“The drone offers great coverage over large areas,” the city’s acting police chief Mats Karlsson told newspaper Sydsvenskan.
The use of the unmanned aircraft has also led to the temporary imposition of a no-fly zone over the city to minimize the risk of mid-air collisions.
Much cheaper to operate than the police helicopter that has also been patrolling the skies over the city, the drone’s small size and stealth makes it much harder for fire-starters to spot.
“It has the same positive impact as the helicopter — we can quickly see where we need to direct units if we’re going to seal off a certain area to make an arrest,” said Karlsson.
The drone is one of three ordered by the Swedish Police from Saab earlier this year.
The city’s police force has also deployed more motorcycle units for increased mobility and greater ease of access to areas targeted by the arsonists.
Civilian police officers are also being sent into the areas most affected by the car burnings.
Sweden’s government on Tuesday announced it was working on plans to bring the perpetrators to justice.

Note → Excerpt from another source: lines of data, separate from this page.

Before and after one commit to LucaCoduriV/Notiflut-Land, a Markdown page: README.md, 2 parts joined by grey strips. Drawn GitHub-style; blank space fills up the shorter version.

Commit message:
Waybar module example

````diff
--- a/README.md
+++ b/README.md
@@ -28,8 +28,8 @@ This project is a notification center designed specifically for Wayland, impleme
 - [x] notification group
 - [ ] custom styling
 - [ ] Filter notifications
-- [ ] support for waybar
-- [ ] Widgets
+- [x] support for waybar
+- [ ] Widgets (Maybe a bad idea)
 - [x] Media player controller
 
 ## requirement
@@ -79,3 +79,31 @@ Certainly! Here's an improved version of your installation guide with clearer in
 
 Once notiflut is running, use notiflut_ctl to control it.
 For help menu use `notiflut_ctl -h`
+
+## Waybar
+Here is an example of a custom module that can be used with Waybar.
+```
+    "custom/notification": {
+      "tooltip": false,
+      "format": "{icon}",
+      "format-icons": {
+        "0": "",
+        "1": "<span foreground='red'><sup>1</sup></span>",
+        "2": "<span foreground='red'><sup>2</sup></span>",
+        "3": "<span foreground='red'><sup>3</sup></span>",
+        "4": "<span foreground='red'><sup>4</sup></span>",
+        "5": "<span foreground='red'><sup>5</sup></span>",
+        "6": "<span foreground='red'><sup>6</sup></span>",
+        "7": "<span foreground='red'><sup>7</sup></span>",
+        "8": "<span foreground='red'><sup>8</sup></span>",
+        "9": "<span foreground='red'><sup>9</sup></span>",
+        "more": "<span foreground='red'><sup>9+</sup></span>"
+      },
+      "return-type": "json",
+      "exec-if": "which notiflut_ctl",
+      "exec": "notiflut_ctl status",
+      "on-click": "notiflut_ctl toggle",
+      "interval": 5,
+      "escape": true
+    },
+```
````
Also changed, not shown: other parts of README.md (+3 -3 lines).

While Malmö has borne the brunt of the attacks, cars have also been set alight in recent days in Stockholm, Gothenburg, Norrköping, and other cities across Sweden.